In the new film Jackie, Natalie Portman portrays First Lady Jacqueline Kennedy in the week following her husband's assassination. The movie depicts her trauma and her iron-willed planning of a funeral that would cement his legacy. Then she works to burnish the legend of Camelot in a magazine interview that she carefully controls.
Jackie was the first screenwriting effort from Noah Oppenheim, whose career has taken some interesting twists.
A Harvard graduate, Oppenheim landed a job out of college with Chris Matthews' show Hardball on MSNBC. He spent his 20s at NBC News, co-creating Mad Money with Jim Cramer and putting in a stint at the Today show. Oppenheim left for Hollywood in 2008 to work first as a television executive and then as a screenwriter. But in 2015, he circled back to the East Coast, taking the helm at the Today show. So strangely, he is now in that job while in the awards conversation for his Jackie screenplay.

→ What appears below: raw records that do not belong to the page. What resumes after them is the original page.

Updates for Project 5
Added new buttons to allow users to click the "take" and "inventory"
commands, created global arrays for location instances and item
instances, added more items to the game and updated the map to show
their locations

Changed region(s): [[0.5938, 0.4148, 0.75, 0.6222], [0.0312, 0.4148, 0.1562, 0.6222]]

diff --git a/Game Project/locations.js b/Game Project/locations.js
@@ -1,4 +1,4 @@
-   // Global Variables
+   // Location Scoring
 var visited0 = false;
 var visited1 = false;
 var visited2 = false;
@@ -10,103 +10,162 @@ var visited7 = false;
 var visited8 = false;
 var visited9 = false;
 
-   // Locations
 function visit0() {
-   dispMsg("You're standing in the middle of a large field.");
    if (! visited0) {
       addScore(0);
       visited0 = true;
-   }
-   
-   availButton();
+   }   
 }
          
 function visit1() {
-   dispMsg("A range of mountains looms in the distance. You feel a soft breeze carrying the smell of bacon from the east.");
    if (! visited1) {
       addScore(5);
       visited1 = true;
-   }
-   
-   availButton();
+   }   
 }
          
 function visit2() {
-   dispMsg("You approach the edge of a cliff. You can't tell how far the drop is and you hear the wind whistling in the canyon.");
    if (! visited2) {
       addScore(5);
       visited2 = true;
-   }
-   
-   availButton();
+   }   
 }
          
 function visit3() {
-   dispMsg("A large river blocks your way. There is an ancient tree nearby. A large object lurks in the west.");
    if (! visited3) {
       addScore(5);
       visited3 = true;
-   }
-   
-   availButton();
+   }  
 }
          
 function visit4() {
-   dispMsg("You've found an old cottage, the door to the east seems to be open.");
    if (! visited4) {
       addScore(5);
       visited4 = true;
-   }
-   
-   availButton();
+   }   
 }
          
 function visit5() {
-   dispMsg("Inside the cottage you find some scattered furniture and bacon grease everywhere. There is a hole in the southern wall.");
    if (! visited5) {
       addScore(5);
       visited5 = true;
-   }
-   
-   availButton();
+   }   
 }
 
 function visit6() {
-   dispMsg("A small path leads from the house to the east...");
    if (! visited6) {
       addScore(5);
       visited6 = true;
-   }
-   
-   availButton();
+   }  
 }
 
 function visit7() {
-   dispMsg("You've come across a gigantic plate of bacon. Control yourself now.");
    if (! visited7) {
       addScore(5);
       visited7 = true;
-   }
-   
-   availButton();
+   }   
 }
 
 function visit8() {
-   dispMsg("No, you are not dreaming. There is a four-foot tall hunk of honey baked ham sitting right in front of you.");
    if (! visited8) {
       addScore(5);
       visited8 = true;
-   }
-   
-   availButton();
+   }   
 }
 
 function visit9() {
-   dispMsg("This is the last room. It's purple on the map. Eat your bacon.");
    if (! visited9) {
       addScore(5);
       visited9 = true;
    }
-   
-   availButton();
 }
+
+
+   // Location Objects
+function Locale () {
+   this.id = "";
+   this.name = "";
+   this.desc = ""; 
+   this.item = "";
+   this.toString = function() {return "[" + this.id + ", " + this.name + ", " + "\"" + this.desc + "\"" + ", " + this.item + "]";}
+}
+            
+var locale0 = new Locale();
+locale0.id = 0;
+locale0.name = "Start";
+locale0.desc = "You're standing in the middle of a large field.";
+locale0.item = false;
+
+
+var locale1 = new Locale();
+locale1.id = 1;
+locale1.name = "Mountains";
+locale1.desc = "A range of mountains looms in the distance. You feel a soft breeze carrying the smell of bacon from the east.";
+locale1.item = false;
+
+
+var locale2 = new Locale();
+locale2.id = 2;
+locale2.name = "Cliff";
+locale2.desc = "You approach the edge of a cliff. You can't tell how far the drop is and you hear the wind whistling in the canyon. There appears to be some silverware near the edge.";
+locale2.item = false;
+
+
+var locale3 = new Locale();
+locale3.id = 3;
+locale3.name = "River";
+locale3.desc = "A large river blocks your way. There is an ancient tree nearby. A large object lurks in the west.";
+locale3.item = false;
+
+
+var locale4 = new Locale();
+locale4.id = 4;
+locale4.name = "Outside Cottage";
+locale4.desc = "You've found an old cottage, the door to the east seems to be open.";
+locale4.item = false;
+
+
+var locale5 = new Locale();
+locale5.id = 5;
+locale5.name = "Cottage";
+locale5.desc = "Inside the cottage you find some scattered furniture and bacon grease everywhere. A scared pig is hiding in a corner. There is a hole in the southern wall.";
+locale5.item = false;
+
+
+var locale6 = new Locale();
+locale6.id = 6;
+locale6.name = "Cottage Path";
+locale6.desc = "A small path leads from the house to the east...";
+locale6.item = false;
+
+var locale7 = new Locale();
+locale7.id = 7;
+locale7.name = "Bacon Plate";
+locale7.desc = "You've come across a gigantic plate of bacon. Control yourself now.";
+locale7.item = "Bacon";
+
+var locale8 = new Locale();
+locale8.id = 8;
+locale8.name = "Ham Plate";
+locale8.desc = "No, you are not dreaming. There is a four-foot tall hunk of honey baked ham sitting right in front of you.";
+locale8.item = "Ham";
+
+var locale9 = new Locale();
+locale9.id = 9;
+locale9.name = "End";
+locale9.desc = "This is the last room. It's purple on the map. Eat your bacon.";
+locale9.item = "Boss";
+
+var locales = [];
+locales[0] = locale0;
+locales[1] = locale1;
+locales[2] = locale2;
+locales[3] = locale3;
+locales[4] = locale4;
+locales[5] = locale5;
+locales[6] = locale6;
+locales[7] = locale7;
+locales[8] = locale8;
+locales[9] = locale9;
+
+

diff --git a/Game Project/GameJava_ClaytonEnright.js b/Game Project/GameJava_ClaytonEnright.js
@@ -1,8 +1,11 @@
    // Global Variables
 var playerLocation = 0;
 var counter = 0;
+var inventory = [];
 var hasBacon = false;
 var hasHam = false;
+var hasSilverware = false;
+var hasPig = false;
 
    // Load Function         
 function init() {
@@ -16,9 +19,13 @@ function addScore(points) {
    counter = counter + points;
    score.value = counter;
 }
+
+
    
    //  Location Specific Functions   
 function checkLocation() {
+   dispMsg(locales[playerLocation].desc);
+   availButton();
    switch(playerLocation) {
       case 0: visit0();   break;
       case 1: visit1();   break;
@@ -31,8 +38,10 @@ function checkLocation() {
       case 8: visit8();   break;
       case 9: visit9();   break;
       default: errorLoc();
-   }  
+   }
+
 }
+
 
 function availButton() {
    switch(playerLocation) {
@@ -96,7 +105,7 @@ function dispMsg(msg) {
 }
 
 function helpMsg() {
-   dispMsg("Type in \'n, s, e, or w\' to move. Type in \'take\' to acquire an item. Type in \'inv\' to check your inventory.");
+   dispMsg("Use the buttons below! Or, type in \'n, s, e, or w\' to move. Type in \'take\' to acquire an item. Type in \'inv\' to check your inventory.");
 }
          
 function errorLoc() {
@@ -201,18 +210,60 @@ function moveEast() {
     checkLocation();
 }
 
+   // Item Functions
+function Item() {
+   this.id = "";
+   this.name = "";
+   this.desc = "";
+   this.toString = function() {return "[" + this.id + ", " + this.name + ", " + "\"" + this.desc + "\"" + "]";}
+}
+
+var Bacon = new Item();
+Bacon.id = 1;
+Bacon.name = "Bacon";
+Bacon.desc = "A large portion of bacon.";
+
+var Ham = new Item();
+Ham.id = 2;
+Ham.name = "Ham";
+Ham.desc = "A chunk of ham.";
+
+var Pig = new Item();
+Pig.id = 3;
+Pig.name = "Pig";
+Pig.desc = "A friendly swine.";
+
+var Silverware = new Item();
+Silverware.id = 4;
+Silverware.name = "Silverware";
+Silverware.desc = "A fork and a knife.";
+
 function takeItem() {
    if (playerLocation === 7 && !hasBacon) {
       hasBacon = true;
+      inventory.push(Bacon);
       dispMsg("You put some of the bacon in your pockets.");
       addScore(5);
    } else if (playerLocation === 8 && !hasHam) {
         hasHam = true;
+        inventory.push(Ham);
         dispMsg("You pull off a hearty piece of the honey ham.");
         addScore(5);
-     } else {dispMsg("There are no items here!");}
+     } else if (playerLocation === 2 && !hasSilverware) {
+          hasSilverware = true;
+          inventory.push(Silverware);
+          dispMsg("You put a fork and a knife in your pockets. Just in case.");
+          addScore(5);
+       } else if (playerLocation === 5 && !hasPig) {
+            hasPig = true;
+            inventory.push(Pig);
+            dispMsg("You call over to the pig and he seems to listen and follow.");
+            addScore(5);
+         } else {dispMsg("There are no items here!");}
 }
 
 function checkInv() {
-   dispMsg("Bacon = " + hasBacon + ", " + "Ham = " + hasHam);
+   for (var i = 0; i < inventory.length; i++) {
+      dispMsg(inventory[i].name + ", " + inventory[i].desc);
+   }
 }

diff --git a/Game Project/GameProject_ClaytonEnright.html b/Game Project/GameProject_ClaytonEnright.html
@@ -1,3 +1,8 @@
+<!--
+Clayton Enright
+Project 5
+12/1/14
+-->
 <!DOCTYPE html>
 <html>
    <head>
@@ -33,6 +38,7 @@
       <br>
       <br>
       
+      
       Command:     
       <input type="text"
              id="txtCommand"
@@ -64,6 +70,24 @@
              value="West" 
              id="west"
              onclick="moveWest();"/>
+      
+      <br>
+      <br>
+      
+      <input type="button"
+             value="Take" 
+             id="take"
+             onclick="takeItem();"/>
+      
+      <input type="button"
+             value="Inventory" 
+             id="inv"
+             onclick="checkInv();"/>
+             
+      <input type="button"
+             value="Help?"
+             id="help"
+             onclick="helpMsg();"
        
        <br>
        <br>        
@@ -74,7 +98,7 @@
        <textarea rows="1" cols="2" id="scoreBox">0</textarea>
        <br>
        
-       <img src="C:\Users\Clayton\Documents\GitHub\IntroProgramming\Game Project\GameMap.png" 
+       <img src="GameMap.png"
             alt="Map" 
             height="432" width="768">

We talked to Oppenheim about this unusual career, which this year included the hiring and firing of Billy Bush, and the experience of watching acclaimed director Darren Aronofsky hand the Jackie project over to Chilean director Pablo Larrain.